IHOPE that, when the general election comes, Mr. Gaitskell will be fully recovered and able to lead his party without any clinging doubts about his health. Even his harshest opponents know that nothing would be worse for the health of politics in this country than that the alter- native government should suddenly find itself deprived of a leader who has won a large measure of acceptance and trust beyond the bounds of the party itself. But there remains the period of his recovery and convalescence. This itself could do untold damage to the Labour Party.

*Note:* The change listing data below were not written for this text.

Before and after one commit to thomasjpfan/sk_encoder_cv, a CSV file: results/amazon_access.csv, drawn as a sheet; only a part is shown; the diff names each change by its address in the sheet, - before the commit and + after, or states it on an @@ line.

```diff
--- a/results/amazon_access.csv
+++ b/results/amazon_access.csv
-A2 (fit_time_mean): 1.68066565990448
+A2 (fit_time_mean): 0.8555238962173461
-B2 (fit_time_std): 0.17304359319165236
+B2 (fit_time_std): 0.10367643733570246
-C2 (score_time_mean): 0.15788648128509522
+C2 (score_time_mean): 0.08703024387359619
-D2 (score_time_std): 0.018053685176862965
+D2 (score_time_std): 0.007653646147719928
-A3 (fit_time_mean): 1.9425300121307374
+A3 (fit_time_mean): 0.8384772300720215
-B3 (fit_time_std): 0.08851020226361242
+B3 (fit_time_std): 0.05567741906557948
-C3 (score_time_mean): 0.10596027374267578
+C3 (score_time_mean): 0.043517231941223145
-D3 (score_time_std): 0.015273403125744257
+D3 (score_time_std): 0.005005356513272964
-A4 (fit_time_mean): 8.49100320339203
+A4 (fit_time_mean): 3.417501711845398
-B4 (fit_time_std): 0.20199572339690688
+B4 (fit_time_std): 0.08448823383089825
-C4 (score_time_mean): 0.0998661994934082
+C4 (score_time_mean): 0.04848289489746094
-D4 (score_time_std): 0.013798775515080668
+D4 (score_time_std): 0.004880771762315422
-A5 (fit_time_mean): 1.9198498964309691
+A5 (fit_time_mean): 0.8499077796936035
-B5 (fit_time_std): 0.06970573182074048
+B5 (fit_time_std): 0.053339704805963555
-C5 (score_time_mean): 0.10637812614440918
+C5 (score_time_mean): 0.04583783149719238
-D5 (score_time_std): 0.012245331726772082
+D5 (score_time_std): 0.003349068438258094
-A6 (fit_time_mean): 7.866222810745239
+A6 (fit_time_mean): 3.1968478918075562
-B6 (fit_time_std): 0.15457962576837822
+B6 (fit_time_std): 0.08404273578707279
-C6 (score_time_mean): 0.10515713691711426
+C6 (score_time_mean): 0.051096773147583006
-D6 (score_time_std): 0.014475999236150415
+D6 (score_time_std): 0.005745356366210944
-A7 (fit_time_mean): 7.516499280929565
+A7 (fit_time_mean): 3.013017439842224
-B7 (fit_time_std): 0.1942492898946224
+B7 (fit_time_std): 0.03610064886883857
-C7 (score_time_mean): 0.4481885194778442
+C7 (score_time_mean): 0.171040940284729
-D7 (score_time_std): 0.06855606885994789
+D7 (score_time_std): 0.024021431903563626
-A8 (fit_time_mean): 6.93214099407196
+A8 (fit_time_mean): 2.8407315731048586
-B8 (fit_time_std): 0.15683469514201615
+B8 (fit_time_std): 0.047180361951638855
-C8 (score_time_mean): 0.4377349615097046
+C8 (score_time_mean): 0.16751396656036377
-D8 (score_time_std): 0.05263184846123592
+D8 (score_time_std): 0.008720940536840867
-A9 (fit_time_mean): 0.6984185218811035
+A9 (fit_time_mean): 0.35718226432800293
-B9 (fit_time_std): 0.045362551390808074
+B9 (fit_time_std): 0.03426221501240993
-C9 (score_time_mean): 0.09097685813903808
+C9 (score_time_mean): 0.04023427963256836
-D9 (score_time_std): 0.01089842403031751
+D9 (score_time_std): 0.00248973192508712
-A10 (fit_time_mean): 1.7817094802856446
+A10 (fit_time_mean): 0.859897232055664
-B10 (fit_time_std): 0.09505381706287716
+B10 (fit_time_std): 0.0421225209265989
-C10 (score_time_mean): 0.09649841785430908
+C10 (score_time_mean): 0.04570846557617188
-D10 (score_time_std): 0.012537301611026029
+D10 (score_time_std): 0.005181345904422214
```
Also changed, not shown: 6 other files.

Like Mr. Macmillan, Mr. Gaitskell has built up his reputation from the floor of the House of Commons: he has consistently led the partly superbly there, and lately he has often had the better of Mr. Macmillan and other senior Ministers. All that the Conservatives needed at this precise moment was the prospect of facing, across the floor, only the wild fisticuffs of Mr. George Brown or the knockabout of Mr. Harold Wilson. Is there no one else? Possibly Mr. James Callaghan. When he was shadow Colonial Sec- retary, he showed that he had a real heavy- weight's quality. He had mastered the business of attacking with authority. As shadow Chancel- lor of the Exchequer, he showed much the same 'quality in the televised party political broadcast which he handled himself. He may emerge from the shadows in Mr. Gaitskell's absence. He is rather like a Labour Baldwin. Certaints, he is the only potential national leader in Labour's ranks.